PROMPT: Recount a time when you faced a challenge, setback, or failure. How did it affect you, and what did you learn from the experience?[/b][/i]
"When I keep quiet, stigma wins and, I can't let that happen" -Edwin.
I was 14 years old when diagnosed with depression. Depression, a stigmatized topic; I believe the problem itself doesn't but, the struggle and success of defeating depression for three years now truly defines me.
Speaking about my experience with depression, came the insecurities regarding my parent's faith in me. Fortunately, I did not let my grades degrade but the feeling of emptiness never left. I developed a certain irritation in interacting with people and used to get agitated because I was vexed with myself for such actions. As my comparatively degrading grades and change in my character from cheerful to gloomy was noticed by both my parents and school authorities, I was scheduled to attend a child psychologist at my school. I remember one fine morning he said to me," Remember Erina, there's always a reason for all of your feelings, if you focus on the cause, you will undoubtedly find the solution."
Since that day, I have developed a certain insight and wisdom on tackling problems, that not only helped me resolve them but also make sure to untangle myself from complications by eliminating its cause.
'Painted Birds' by Fiona Bullen, not particularly the book to fight against depression; however, the book has made a tremendous impact on helping me gain my courage back. I am moved by the act of heroism portrayed by the protagonist and how she fought until the very end with remarkable bravery.
I have learned not to panic when there's a problem but find out the cause to understand the problem because not knowing the 'why' and 'what' of a problem can drive people crazy. I have made mistakes and faced its consequences; I am well aware that I have victimized myself in many situations where I needed to be brave, regardless of them all, I am proud of myself today and I am very confident sharing my experience of depression as I am not victimizing myself anymore. I have learned, to face my lows and fill them with the warmth of strength, courage, and optimism. As in this moment of life, I contend with myself.

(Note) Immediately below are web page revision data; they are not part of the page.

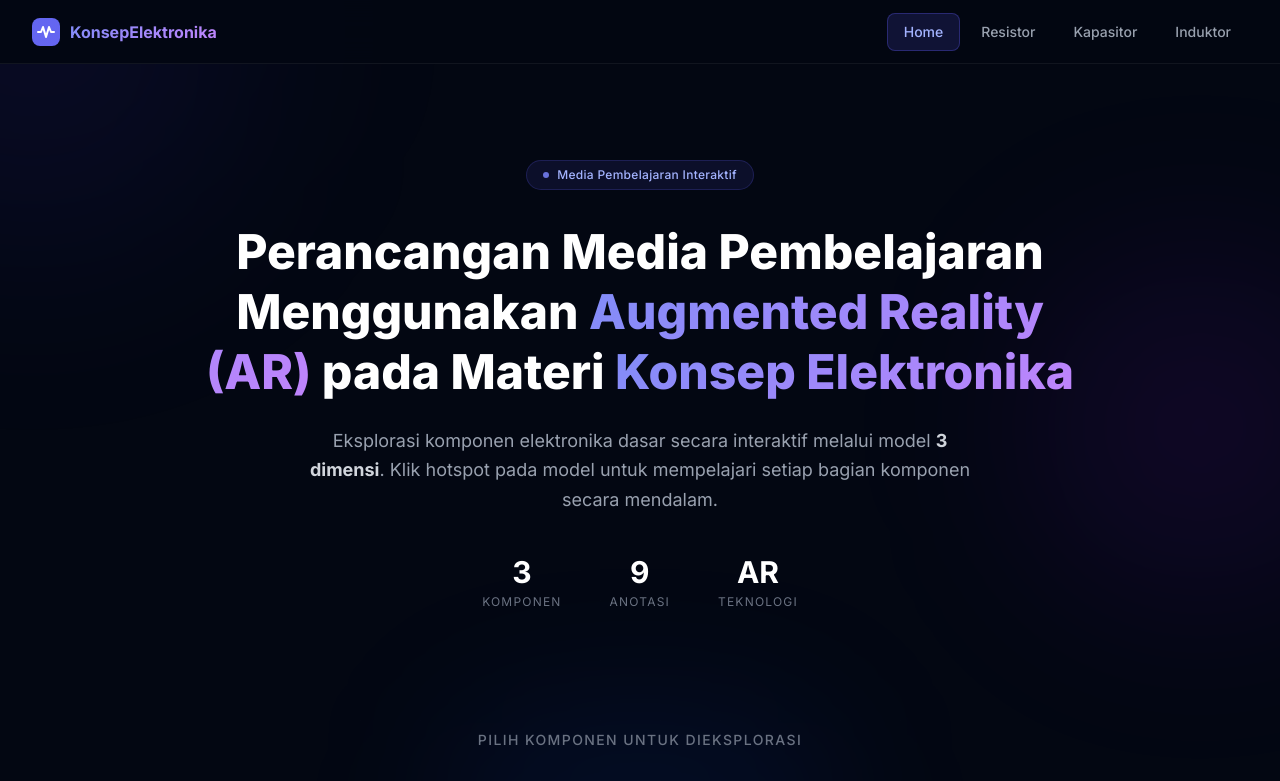
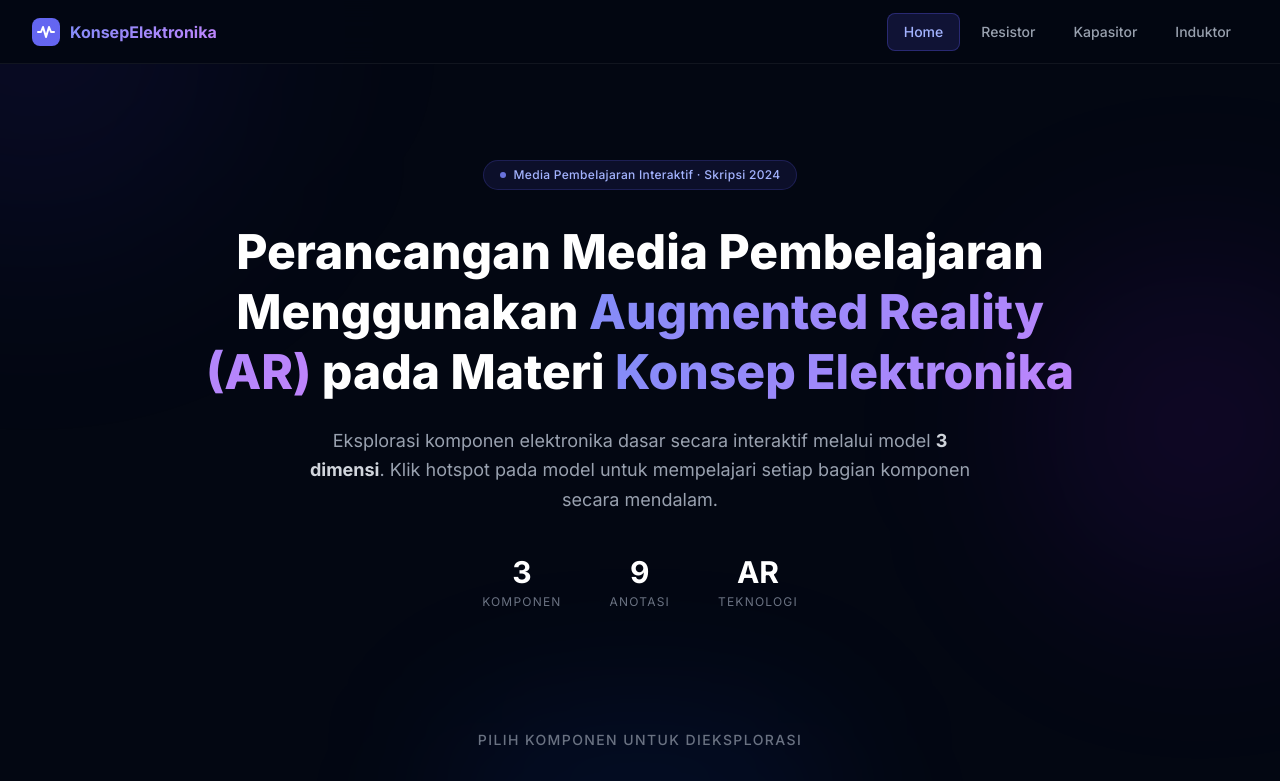
Before and after one commit to sadinal04/KonsepElektronika, a Next.js app: page / in a window 1280 px wide. Shown: the top 781 px of the page. Built offline with nearby package versions, Linux system fonts and the light colour scheme.

Commit message:
Initial commit - AR electronics learning media

```diff
--- a/app/page.tsx
+++ b/app/page.tsx
@@ -45,7 +45,7 @@ export default function HomePage() {
           {/* Badge */}
           <div className="inline-flex items-center gap-2 px-4 py-1.5 bg-indigo-500/10 border border-indigo-500/20 rounded-full text-indigo-300 text-xs font-medium mb-8 tracking-wide">
             <span className="w-1.5 h-1.5 rounded-full bg-indigo-400 animate-pulse" />
-            Media Pembelajaran Interaktif
+            Media Pembelajaran Interaktif · Skripsi 2024
           </div>
 
           {/* Judul skripsi */}
--- a/components/three/SceneSetup.tsx
+++ b/components/three/SceneSetup.tsx
@@ -8,7 +8,7 @@
 
 import { useEffect } from "react";
 import { useThree } from "@react-three/fiber";
-import { OrbitControls, ContactShadows } from "@react-three/drei";
+import { OrbitControls, Environment, ContactShadows } from "@react-three/drei";
 
 export default function SceneSetup() {
   const { camera, size } = useThree();
```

The complexity, delicacy, and importance of psychological assistance to a suffering individual in every aspect of life fascinates me. Successfully overcoming my depression gave me a sense of hope, I know I am capable of dedicating myself to the strong will in pursuing my career in psychology and potentially make a difference in someone else's life. I am very optimistic about fulfilling my potential.
I am a firm believer in psychotherapy, especially when it comes to adolescents. I believe that focusing on the cause is a better way to fight against depression rather than using medicine to exert an effect on the chemical makeup and neurological system. Supporting Goffman, Deleuze, and Rosen, I too believe that medication is just a concoction. I believe in analysis, validation, and vanquishing of the issue in such a manner that, the individual himself develops the skill to navigate through his troubles at any given time in the future too. The substantial lack of understanding of psychological, social, and neurological pathways involved in the development of depression in adolescents has driven me to study psychology and raise awareness in Nepal.
I have come to learn the difference between hearing and listening. Thus, I don't simply want to hear what people have to say; I want to listen to them, I want to understand them, and if possible, I want to help them. Facilitate them with the sacred ground where they can be themselves and not feel judged.